South Africa 314 and 80 for 5 (Du Plessis 15*, de Kock 15*, Patel 2-22) trail New Zealand 489 (Williamson 176, Raval 88, de Grandhomme , Morkel 4-100, Rabada 4-122) by 95 runs
New Zealand’s home season had gone a little something like this: reclaimed their beloved Chappell-Hadlee Trophy, conceded a total of 595 to then win the Test and set a world record, spirited nine wickets in the final session on the final day to seal a whitewash. They had about as much to prove as ice does of being icy.
Then came the great Wellington collapse, which led BJ Watling to say, “I don’t think we will judge our season on that last game. But we might on this one.” If so, going into their last day of 2016-17, five wickets away from securing their first win over South Africa in a decade, should get a Colin de Grandhomme-sized thumbs up.
The 30-year old allrounder was at the centre of New Zealand’s dominance after all, making his first half-century, and topping that up with the wicket of Dean Elgar – who in an ideal world would be the brand ambassador of Velcro. “Stick things together as tight as I stick to the crease”. An early wicket was the last thing South Africa needed after spending 162.1 overs in the field. Not since June 2010 have they had to flog themselves so badly.
The fatigue was apparent in the dismissals of two of their most important players. Hashim Amla kept poking at deliveries wide outside the off stump. But his feet weren’t moving at the usual lightning speed. The bat wasn’t coming down with the same rapier-like flourish. One of the most mentally strong cricketers in the world played one of the doziest shots as he cut Jeetan Patel tamely into to the hands of slip. Four overs later, the offspinner had JP Duminy bowled while shouldering arms and South Africa were 50 for 4 – and 125 runs behind. It began looking like ten times that number when Matt Henry had Temba Bavuma caught behind off the second ball of his second spell.
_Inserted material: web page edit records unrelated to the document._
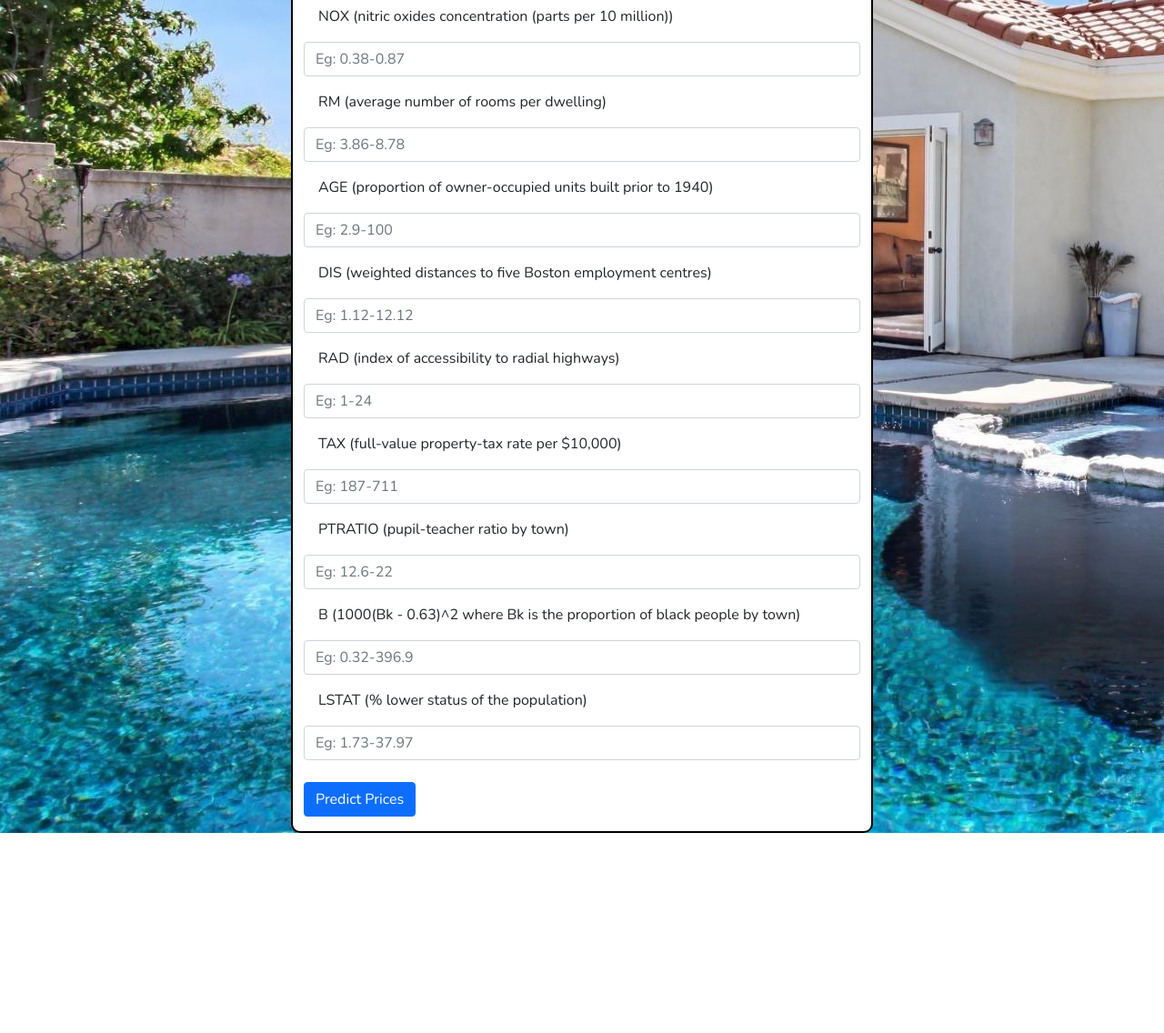
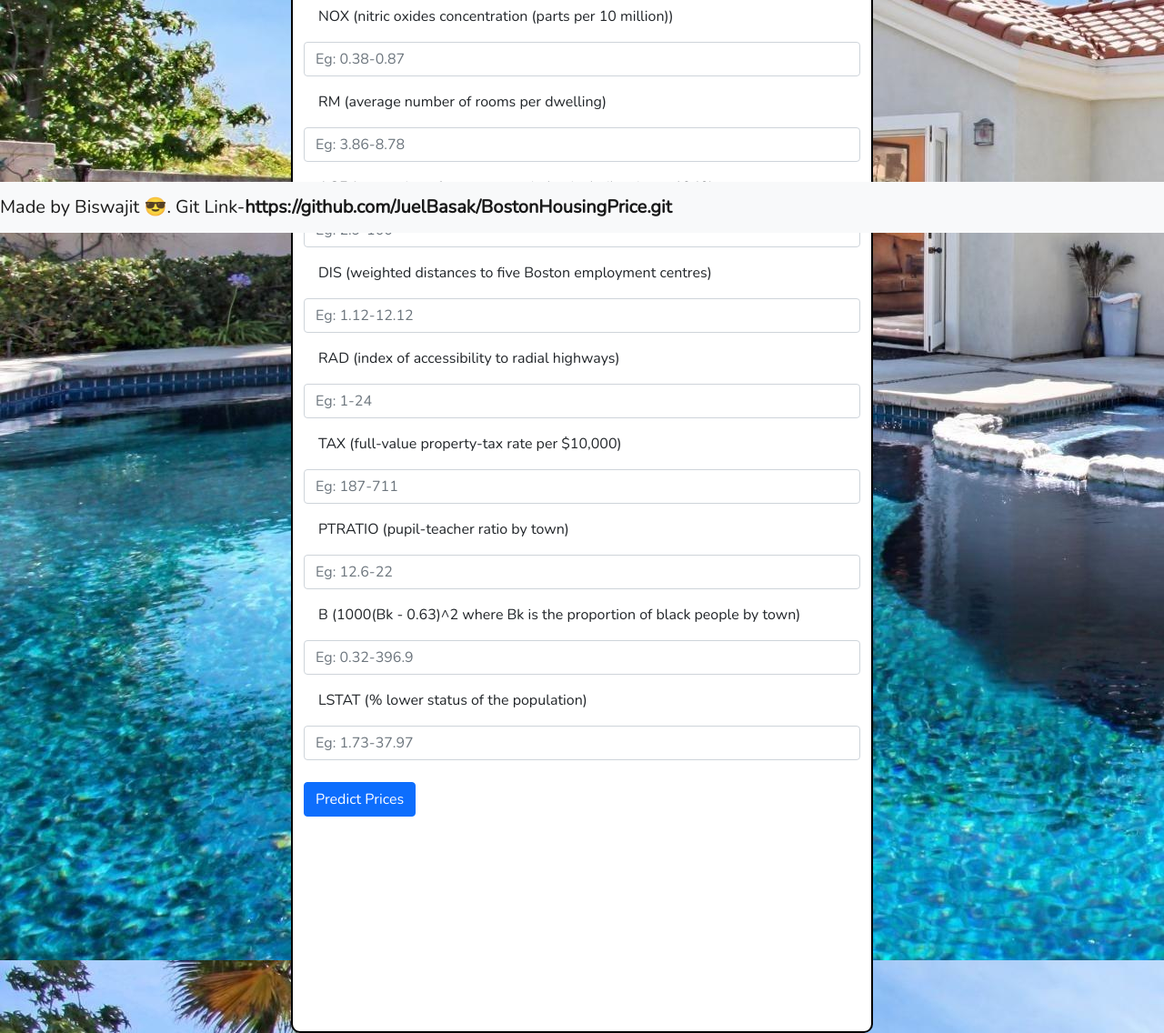
Before and after one commit to JuelBasak/BostonHousingPrice, a Flask app: page / in a window 1280 px wide. Shown: the part 544-1680 px from the top of the page at 91% size. Before the commit the page ends 1460 px from the top, so only its background shows below. Run offline with Flask 2, Linux system fonts and the light colour scheme.

Commit message:
HTML layout changed

```diff
--- /dev/null
+++ b/app.yaml
@@ -0,0 +1 @@
+runtime: python39
--- a/static/style.css
+++ b/static/style.css
@@ -10,7 +10,7 @@ body{
 .container{
     margin-top: 5em;
     width: 50%;
-    height: 100%;
+    height: 100em;
     background-color: white;
     border: black solid;
     border-width:  2px;
--- a/templates/index.html
+++ b/templates/index.html
@@ -93,6 +93,14 @@
         </div>
     </form>
 
+
+    <nav class="navbar fixed-bottom navbar-light bg-light">
+        <a class="navbar-brand" href="https://github.com/JuelBasak/BostonHousingPrice.git" target="_blank">Made by
+            Biswajit 😎. Git
+            Link-<strong>https://github.com/JuelBasak/BostonHousingPrice.git</strong></a>
+    </nav>
+
+
     <!-- Optional JavaScript; choose one of the two! -->
 
     <!-- Option 1: Bootstrap Bundle with Popper -->
```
Faf du Plessis – the majority shareholder of Blockathon Inc. – and Quinton de Kock – suspected Gilchrist clone – were the survivors of a day South Africa would only want to remember if they summon their superpower to draw Tests out of nowhere.
It is going to be difficult though. The pitch has begun to take sharp turn. There were footmarks outside both the right-hander and the left-hander’s off stumps. And though it was the fourth day, there was still seam movement for the fast bowlers. Challenges that players at the peak of their ability would find difficult, let alone a set who had just spent the equivalent of two full days chasing leather.
It is at a time like this that you don’t want silly dismissals. It is at a time like this that irony cannot resist butting in. And South Africa lost their other opener Theunis de Bruyn – a man who has played the majority of his professional career as a middle order batsman – to a run-out borne of a ghastly misunderstanding.
It was the 12th over and Amla defended the ball to mid-off solidly. But the minute he did so, he began haring down the pitch, not noticing that his partner had already turned his back. By the time de Bruyn cottoned on to what was happening, he was wrapped up in a collision with Amla. There was nothing he could do but stand in the middle of the pitch and stare helplessly as Kane Williamson’s throw was gathered at the wicketkeeper’s end and the stumps were broken.
The final session, when New Zealand simply ran amok, was set up by the first two, when New Zealand could be best described as glacial.
The day began with their making only 76 runs in 206 deliveries. The plan clearly was to keep wickets in hand so they could kick on after lunch. Half an hour to the break though, their key man, Williamson, was bounced out by Morne Morkel after making 176. And off the last ball of the session, they lost Mitchell Santner for 41 off 151 balls.
South Africa would have been pleased with their morning’s work. Their bowlers – despite the miles in their legs – were still able to keep tight lines and lengths. Santner’s presence at the crease – and his propensity to be unsettled by short balls – also helped as he took his time to work through his troubles.There were only seven boundaries in the session – only three in the first hour of play when New Zealand nudged their overnight score by 32 runs in 17 overs.
A team that needed a win to level the series batting as if they were in the nets seemed bizarre, but Williamson knew the effect it would have on the South Africans. He also knew he had de Grandhomme down the order to biff a few when needed. And finally, if everything went to plan, his spinners would have a well worn pitch to exploit.
It was all reminiscent of New Zealand’s unexpectedly brilliant run in the World T20 in 2016. They couldn’t take the trophy then, but if they can hold their disciplines for one more day – and rain stays away – a prize equally as coveted could be theirs – victory over a team they haven’t beaten for 13 years.
Alagappan Muthu is a sub-editor at ESPNcricinfo